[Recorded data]
# # #

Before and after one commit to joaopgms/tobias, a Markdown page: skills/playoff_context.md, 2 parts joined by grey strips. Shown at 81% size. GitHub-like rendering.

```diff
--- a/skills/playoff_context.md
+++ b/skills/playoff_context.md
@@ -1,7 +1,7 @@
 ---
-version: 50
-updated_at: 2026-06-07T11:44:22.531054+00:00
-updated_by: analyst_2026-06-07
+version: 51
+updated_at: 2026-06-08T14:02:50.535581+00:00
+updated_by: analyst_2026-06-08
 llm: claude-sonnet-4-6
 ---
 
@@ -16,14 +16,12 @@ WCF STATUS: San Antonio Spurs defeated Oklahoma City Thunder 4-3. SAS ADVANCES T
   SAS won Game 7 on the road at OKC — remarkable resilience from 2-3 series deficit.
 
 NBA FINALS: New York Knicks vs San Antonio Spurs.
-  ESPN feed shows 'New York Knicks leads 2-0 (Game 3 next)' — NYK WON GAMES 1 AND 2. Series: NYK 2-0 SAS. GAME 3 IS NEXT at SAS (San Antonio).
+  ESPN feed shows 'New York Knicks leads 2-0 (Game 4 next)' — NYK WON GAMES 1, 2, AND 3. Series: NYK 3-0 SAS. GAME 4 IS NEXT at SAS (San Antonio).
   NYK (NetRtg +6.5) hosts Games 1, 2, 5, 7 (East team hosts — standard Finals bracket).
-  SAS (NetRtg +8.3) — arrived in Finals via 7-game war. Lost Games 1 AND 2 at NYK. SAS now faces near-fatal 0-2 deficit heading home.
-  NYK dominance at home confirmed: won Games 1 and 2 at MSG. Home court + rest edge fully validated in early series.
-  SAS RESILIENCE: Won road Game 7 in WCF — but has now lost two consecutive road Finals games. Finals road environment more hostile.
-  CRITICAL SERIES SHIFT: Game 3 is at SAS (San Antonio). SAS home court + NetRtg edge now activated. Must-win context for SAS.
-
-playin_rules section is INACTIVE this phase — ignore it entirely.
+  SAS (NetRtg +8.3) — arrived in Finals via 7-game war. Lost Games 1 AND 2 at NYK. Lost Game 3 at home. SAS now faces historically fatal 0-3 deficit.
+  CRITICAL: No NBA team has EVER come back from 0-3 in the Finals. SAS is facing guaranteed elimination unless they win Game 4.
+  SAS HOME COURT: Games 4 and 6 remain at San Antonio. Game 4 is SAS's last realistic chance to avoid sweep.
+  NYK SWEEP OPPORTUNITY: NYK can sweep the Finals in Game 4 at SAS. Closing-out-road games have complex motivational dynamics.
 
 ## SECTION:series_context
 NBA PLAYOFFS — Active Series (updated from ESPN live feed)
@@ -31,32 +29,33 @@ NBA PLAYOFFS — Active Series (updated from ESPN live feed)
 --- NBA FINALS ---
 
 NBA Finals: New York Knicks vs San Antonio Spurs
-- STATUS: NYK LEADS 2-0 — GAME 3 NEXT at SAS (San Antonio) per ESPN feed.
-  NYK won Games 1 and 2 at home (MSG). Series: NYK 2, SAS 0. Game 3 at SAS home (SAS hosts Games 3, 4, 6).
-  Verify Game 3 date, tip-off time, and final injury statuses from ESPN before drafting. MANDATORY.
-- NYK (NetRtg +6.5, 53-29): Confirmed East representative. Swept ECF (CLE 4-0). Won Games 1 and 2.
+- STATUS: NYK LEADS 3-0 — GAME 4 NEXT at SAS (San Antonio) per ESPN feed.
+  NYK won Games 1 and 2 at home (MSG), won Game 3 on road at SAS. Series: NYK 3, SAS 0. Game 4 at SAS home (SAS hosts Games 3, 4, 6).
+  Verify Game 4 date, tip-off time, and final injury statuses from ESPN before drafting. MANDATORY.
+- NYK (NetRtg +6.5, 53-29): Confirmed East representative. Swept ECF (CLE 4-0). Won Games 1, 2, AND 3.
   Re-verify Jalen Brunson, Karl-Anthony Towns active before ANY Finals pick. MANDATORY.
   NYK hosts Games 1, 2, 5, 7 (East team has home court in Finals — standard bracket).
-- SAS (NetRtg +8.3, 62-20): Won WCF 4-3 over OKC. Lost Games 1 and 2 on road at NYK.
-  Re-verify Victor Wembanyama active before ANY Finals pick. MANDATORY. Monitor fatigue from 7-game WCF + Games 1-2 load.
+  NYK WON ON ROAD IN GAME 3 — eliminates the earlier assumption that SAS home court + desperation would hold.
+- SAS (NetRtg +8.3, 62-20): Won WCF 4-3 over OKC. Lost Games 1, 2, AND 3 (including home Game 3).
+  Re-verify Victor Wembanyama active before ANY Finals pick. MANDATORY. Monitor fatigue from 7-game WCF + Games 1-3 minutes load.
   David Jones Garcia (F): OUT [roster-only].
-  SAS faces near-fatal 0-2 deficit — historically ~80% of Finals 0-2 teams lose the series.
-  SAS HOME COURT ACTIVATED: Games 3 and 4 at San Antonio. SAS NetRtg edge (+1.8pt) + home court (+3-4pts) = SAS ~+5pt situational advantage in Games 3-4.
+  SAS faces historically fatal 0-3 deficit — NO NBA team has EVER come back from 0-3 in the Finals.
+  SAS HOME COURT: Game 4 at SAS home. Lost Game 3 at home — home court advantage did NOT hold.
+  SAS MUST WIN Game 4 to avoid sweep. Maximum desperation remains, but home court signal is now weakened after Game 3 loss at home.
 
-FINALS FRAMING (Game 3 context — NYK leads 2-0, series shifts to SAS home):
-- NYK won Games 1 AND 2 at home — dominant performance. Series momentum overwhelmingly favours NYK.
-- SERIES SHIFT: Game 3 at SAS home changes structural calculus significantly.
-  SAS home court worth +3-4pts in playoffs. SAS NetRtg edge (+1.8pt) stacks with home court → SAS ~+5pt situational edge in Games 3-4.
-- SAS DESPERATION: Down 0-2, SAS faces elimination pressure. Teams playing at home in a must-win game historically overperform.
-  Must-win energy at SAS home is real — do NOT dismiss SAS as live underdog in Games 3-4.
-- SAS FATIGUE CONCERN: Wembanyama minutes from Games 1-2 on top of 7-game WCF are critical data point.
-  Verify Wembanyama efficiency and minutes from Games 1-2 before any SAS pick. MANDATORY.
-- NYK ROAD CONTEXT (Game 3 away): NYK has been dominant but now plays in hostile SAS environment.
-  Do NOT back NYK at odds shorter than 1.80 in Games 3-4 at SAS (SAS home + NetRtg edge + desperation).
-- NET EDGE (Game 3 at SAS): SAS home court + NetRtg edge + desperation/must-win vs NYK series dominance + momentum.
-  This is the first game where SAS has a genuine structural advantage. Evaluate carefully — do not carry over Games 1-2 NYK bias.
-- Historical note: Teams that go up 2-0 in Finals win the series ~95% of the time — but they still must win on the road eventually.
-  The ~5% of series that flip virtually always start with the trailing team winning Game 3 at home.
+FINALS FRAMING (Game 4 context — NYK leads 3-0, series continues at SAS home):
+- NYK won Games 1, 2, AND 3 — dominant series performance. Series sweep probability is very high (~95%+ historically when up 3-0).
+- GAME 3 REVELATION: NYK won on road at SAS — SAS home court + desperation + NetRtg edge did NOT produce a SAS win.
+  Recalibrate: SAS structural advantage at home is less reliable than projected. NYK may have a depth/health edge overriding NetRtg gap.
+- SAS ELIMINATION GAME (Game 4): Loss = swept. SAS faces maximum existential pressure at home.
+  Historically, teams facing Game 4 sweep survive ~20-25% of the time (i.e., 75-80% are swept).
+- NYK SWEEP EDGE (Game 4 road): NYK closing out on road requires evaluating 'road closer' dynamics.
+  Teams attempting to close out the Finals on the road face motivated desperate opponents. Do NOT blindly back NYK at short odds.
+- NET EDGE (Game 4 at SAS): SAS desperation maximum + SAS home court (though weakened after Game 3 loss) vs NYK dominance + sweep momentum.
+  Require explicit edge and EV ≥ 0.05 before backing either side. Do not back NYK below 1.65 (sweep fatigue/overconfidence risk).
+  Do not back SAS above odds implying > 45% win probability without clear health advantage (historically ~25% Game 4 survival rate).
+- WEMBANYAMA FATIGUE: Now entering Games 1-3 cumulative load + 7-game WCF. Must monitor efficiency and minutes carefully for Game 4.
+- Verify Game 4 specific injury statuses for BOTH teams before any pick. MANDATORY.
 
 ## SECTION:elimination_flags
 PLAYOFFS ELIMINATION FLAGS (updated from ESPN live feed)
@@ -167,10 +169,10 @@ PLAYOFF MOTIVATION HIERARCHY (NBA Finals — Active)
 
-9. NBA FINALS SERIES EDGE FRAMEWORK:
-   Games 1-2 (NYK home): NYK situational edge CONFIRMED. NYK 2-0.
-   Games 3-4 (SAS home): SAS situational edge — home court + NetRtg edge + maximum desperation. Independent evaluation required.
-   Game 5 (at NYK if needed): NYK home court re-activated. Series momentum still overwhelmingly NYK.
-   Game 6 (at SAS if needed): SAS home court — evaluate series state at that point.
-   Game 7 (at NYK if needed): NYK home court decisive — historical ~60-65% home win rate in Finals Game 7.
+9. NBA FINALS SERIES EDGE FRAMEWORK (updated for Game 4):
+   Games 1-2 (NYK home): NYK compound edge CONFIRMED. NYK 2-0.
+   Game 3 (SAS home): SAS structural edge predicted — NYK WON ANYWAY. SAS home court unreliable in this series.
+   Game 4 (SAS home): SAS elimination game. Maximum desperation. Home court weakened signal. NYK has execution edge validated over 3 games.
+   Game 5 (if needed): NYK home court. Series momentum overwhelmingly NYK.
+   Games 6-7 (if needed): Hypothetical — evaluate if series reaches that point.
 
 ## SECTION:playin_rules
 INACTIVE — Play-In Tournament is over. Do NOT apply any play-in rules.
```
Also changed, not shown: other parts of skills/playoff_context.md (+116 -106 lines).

# # #

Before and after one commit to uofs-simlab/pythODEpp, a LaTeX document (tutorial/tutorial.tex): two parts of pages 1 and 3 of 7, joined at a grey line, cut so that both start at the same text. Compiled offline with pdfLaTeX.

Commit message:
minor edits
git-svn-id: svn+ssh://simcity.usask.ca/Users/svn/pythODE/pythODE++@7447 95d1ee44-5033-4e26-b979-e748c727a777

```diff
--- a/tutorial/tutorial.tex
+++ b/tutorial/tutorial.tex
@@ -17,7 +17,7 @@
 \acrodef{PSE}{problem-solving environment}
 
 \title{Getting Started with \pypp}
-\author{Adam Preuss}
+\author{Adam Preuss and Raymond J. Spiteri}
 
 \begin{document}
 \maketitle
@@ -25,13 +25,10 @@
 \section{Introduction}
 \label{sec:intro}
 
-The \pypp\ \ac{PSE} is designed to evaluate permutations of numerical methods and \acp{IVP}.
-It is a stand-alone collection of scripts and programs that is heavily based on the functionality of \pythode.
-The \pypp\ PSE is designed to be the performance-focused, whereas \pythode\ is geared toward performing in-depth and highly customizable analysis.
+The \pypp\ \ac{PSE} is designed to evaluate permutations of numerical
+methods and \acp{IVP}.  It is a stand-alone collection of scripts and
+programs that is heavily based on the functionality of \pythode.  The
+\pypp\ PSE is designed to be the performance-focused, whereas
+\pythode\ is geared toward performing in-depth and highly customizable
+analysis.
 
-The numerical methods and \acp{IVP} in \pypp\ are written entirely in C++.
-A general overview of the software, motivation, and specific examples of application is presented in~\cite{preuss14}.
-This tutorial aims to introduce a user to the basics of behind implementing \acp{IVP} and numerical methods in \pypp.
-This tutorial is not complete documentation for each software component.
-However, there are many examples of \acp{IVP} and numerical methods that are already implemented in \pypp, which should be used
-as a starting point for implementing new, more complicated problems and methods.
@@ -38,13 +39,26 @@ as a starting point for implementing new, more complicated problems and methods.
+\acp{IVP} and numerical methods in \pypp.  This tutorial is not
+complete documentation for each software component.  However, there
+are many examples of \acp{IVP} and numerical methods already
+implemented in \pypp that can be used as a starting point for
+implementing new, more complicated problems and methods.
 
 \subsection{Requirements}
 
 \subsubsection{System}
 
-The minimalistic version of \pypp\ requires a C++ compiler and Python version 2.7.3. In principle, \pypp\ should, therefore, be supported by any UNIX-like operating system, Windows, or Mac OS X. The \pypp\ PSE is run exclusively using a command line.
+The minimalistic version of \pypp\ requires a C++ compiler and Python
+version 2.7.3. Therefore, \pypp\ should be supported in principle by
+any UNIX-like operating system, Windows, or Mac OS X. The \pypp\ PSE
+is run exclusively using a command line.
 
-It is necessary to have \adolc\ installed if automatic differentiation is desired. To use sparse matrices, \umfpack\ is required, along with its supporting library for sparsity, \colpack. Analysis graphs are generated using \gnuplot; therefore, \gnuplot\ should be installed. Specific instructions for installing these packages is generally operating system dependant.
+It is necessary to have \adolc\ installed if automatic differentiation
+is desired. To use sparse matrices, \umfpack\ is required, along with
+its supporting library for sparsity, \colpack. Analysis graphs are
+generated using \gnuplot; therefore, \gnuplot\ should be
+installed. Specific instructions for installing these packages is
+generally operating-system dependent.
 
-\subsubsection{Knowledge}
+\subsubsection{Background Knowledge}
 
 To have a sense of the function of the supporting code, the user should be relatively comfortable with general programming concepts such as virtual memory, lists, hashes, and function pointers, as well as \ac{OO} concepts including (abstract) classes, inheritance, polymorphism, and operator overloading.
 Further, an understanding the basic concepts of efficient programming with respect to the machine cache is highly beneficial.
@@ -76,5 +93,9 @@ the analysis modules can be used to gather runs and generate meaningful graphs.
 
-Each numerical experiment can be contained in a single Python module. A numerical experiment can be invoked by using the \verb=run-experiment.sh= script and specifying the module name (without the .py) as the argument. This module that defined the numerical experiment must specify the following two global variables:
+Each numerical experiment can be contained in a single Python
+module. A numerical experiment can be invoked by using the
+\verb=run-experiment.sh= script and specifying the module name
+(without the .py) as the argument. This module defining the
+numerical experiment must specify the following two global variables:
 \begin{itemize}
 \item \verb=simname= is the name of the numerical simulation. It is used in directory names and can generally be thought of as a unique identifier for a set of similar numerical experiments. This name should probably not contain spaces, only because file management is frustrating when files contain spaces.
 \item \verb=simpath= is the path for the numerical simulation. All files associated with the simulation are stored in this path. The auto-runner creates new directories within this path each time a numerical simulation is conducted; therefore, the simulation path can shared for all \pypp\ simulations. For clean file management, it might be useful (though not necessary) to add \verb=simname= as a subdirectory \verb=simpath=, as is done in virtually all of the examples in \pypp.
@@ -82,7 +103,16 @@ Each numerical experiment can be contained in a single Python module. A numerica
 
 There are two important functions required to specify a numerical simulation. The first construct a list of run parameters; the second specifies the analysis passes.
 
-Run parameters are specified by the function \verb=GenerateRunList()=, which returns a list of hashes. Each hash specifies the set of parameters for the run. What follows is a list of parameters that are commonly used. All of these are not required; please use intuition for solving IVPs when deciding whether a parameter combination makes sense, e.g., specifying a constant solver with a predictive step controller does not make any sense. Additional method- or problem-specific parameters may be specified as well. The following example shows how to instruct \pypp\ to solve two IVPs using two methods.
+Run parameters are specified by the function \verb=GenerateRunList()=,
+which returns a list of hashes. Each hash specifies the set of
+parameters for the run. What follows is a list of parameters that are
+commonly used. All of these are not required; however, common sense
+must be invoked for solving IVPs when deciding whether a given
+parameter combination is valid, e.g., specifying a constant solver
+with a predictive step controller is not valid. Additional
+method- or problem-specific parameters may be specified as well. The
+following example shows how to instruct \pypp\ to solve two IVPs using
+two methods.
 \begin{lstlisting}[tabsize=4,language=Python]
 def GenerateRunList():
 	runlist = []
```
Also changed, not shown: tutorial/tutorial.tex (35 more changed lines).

# # #

Exercise objective
Return the lines above that include the string "problems".

Answer box
-as a starting point for implementing new, more complicated problems and methods.
@@ -38,13 +39,26 @@ as a starting point for implementing new, more complicated problems and methods.
+implementing new, more complicated problems and methods.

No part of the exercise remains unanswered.